--Lyam, Tarm's secretary, a Hertasi (your basic child-sized intelligent lizard).
--Sejanes, Grand Duke Tremane's  chief mage.
--Master Levy, a math/science/engineering teacher from Valdemar.

Lyam and Tarm have brought Need, the spirit of a priestess-warrior ensorcelled into a sword (and with us from Book 8 onward).

Near the end of the book, another five people join the team:

--the ghost of Vanyel, the Last Herald-Mage from books 4-6;
--the ghost of Yfandes, his Companion;
--the ghost of Tylendel/Stefan, his dead boyfriend/reborn boyfriend.


--Trevalen, the ghost of a Shin'a'in shaman who was killed several books ago, but now acts as the Avatar of his Goddess
--Dawnfire, the ghost of a Tayledras scout who was also killed several books ago, and who is also an Avatar of her Goddess.

With all these folks--and the little cameo from Tarma--we have cast members spanning the entire series' history and get to say goodbye to some of them.

No complaints, but the book ended just in time. I'm ready for something non-Valdemar after a months' worth of it in three thick books.

Friday, August 29, 2014

Valdemar 22: Mage Storms 2--Storm Rising (Mercedes Lackey)

Rating: 5
Year: 1995
Genre: Fantasy
Read again? yes.

Book the 22nd with 4 to go before I'm done with the Valdemar books I've compared to the Valdemar books Lackey has added in the last two days.

We pick up shortly after the end of the previous book.
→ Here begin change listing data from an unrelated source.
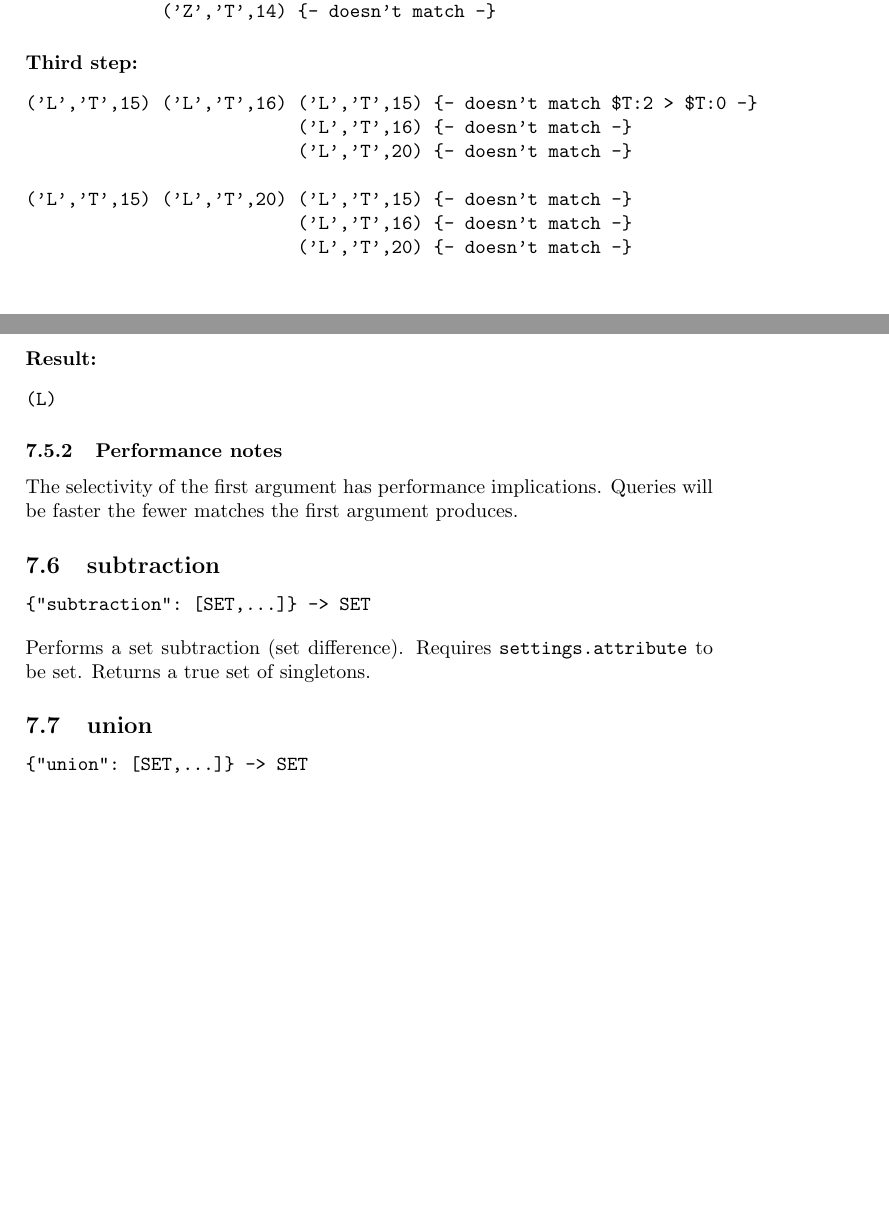
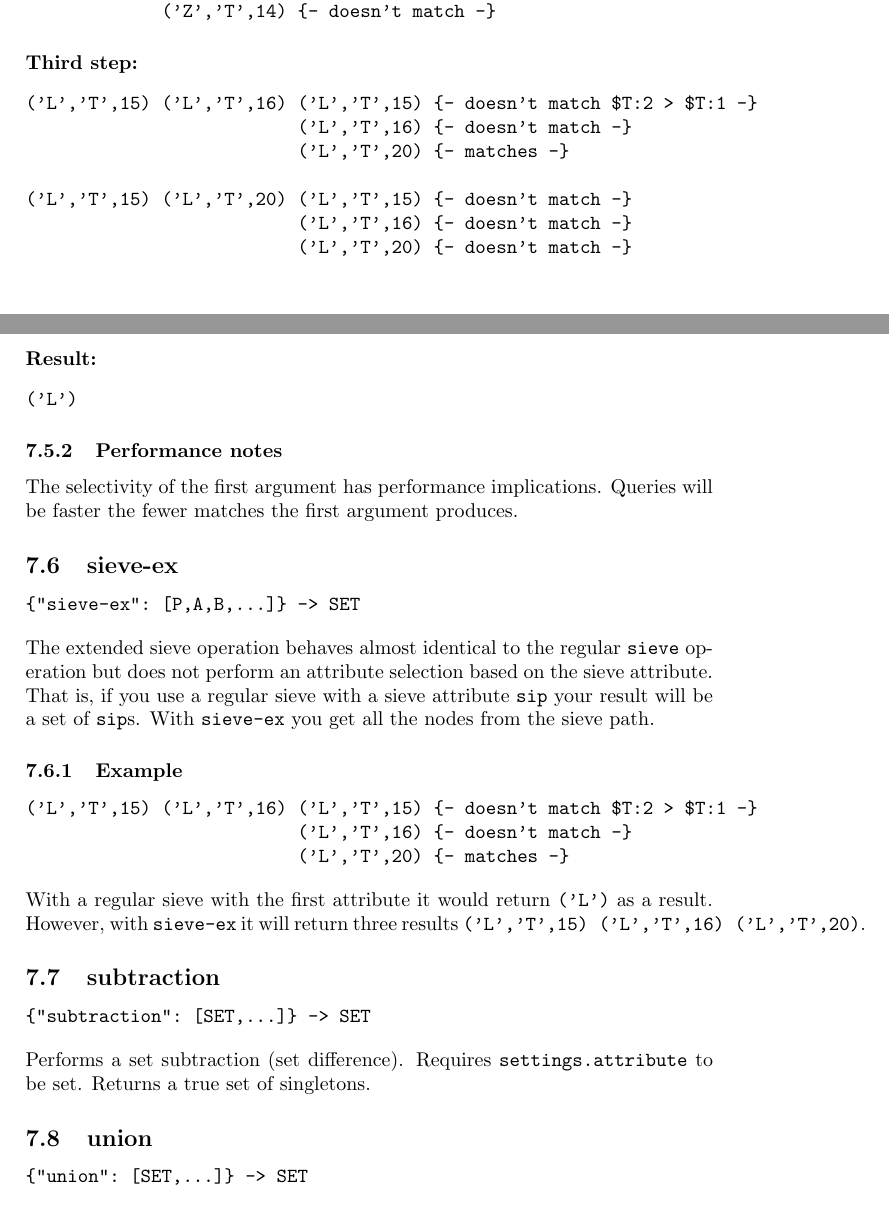
Before and after one commit to mami-project/pto-postgres, a LaTeX document (docs/doc.tex): two parts of pages 5 and 6 of 10 before the commit and two parts of pages 5 and 6 of 11 after it, joined at a grey line, cut so that both start at the same text, the shorter picture padded with empty space. Compiled offline with pdfLaTeX.

Commit message:
documenting sieve-ex

```diff
--- a/docs/doc.tex
+++ b/docs/doc.tex
@@ -307,9 +307,9 @@ Structure: \verb|(CITY,NAME,VALUE)|.
 \paragraph*{Third step:}
 
 \begin{verbatim}
-('L','T',15) ('L','T',16) ('L','T',15) {- doesn't match $T:2 > $T:0 -}
+('L','T',15) ('L','T',16) ('L','T',15) {- doesn't match $T:2 > $T:1 -}
                           ('L','T',16) {- doesn't match -}
-                          ('L','T',20) {- doesn't match -}
+                          ('L','T',20) {- matches -}
 
 ('L','T',15) ('L','T',20) ('L','T',15) {- doesn't match -}
                           ('L','T',16) {- doesn't match -}
@@ -320,7 +320,7 @@ Structure: \verb|(CITY,NAME,VALUE)|.
 \paragraph*{Result: }
 
 \begin{verbatim}
-(L)
+('L')
 \end{verbatim}
 
 \subsubsection{Performance notes}
@@ -328,6 +328,27 @@ Structure: \verb|(CITY,NAME,VALUE)|.
 The selectivity of the first argument has performance
 implications. Queries will be faster the fewer matches the first
 argument produces.
+
+\subsection{sieve-ex}
+
+\begin{verbatim}
+{"sieve-ex": [P,A,B,...]} -> SET
+\end{verbatim}
+
+The extended sieve operation behaves almost identical to the regular \verb|sieve| operation but does not perform an attribute selection based on the sieve attribute.
+That is, if you use a regular sieve with a sieve attribute \verb|sip| your result will be a set of \verb|sip|s. With \verb|sieve-ex| you get all the nodes from the sieve
+path.
+
+\subsubsection{Example}
+
+\begin{verbatim}
+('L','T',15) ('L','T',16) ('L','T',15) {- doesn't match $T:2 > $T:1 -}
+                          ('L','T',16) {- doesn't match -}
+                          ('L','T',20) {- matches -}
+\end{verbatim}
+
+With a regular sieve with the first attribute it would return \verb|('L')| as a result. However, with \verb|sieve-ex| it will return
+three results \verb|('L','T',15) ('L','T',16) ('L','T',20)|.
 
 \subsection{subtraction}
 
```
Also changed, not shown: docs/doc.pdf.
Grand Duke Tremane has been forced to consolidate his forces even further in the wake of ever-worsening mage storms which have rendered magic unreliable and near-useless.

Tremane has pulled the troops off the front lines and brought them to the small town of Shonor. He's got them fortifying both the Imperial encampment and the town to protect everyone from vicious creatures spawned by the storms.

There has been no word from the Emperor or the Empire. No orders to pull back, no support, no rescue. Tremane still half-wonders if the storms and his isolation are a test from the Emperor to see how he handles adversity. Or is it because the Empire has been rendered helpless itself as the storms tear all magic asunder?

He has no way of knowing, but keeping his men and the town safe and preparing them for the coming winter is more important. There's no going back to the Empire unless he marches his men through hostile territory, first east across  Hardorn, then through several Imperial client states.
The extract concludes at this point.